TARL has thousands and thousands of photographic prints, slides and negatives in our collection, dating from the early 1920s through present day. Currently we receive digital photographs almost exclusively, but the collection includes a variety of older formats—even glass plate and silver nitrate negatives. The nitrate negatives in particular are a challenge to maintain, as they are somewhat volatile and must be stored in freezing temperatures. The photos are (mostly) project and site specific and in many cases are a glimpse of not only sites found during the early years of Texas Archeology, but also the archeological methods used through time and Texans’ life in general. The photographs taken during the WPA archeological projects, for example, show distinctive methods such as the stair-step type of excavations done at deeply buried sites and raised platforms for mapping and taking photos.

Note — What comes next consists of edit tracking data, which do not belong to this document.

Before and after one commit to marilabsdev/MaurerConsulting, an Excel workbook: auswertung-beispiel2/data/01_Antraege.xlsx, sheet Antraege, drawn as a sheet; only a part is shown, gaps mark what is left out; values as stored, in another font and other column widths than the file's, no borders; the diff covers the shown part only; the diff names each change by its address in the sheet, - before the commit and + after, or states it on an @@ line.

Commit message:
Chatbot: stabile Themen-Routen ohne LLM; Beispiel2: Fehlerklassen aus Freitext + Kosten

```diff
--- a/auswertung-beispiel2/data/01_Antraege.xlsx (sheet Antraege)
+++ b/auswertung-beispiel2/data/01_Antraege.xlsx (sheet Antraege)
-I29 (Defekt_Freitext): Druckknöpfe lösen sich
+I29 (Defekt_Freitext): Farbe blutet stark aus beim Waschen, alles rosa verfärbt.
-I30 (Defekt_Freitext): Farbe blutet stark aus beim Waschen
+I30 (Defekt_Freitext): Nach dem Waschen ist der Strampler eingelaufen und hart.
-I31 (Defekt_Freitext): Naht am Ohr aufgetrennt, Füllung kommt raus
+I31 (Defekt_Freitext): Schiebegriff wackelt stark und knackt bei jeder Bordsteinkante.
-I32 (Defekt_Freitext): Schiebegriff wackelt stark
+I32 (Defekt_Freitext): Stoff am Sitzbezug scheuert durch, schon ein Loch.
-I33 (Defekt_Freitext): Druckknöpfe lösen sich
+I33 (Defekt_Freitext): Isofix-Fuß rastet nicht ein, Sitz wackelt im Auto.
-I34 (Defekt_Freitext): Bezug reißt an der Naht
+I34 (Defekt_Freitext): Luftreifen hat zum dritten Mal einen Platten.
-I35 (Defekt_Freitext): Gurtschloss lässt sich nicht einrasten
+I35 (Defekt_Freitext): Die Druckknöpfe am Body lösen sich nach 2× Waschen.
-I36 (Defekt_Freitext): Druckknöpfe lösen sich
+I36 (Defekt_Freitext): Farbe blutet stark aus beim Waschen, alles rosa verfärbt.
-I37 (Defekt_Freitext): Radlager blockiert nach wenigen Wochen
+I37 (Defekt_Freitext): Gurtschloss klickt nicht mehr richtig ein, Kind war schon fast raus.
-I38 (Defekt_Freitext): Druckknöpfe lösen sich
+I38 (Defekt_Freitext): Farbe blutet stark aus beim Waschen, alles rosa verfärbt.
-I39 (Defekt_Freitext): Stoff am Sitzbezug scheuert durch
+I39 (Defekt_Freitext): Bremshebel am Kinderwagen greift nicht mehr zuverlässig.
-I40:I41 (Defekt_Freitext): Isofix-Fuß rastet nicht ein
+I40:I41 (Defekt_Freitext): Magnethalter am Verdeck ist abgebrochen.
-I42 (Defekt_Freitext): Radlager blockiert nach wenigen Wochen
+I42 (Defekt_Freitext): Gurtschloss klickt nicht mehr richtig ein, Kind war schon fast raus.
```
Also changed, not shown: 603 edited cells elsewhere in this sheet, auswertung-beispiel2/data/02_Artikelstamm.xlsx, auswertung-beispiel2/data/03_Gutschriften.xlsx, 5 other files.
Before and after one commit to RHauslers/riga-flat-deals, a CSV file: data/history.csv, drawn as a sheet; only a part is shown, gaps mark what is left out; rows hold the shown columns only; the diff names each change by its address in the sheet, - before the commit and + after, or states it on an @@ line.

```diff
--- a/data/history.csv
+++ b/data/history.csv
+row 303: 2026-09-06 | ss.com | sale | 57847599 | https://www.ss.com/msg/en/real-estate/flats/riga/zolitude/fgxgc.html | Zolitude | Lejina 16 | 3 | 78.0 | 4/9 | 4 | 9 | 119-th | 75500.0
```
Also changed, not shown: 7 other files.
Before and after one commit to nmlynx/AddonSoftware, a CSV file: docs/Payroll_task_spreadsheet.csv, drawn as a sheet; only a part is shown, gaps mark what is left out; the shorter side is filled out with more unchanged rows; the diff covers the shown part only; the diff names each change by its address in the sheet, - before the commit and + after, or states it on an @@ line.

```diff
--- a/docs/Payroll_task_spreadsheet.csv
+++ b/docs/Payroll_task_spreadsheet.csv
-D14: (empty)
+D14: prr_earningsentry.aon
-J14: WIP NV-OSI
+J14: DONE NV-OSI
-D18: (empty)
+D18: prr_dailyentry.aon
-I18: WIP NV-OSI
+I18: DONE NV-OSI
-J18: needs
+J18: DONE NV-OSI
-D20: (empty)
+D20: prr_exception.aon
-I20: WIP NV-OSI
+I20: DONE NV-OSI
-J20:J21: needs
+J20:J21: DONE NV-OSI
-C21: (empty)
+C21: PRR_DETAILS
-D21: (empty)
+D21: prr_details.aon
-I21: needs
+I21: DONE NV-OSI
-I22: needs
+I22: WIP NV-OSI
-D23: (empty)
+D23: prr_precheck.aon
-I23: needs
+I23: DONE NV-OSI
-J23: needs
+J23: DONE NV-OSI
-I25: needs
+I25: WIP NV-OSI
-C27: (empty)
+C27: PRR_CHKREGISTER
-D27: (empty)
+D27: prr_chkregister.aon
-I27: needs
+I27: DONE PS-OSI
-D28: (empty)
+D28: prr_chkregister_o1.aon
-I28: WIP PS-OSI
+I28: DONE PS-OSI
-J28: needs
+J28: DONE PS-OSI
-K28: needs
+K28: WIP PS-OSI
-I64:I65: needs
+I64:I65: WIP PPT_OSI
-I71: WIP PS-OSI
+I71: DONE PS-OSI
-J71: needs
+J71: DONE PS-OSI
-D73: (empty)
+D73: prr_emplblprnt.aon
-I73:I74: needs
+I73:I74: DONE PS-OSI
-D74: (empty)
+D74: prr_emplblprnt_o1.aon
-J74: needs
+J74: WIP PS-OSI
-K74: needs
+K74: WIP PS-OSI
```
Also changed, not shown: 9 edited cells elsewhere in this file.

These photographs also show the local people hired during the Depression to work on archeological sites, adding an element of human interest and historical documentation.
TARL’s photographic collection is available for students, professional and avocational researchers to use. Please let TARL staff know ahead of time so we can assist with identifying and retrieving the photographs you have requested. Professional archeologists doing contract projects are charged for using TARL’s records, photographs, and maps. Any photos to be used in a for-profit publication will also incur a fee. TARL does not charge for pro bono or student work.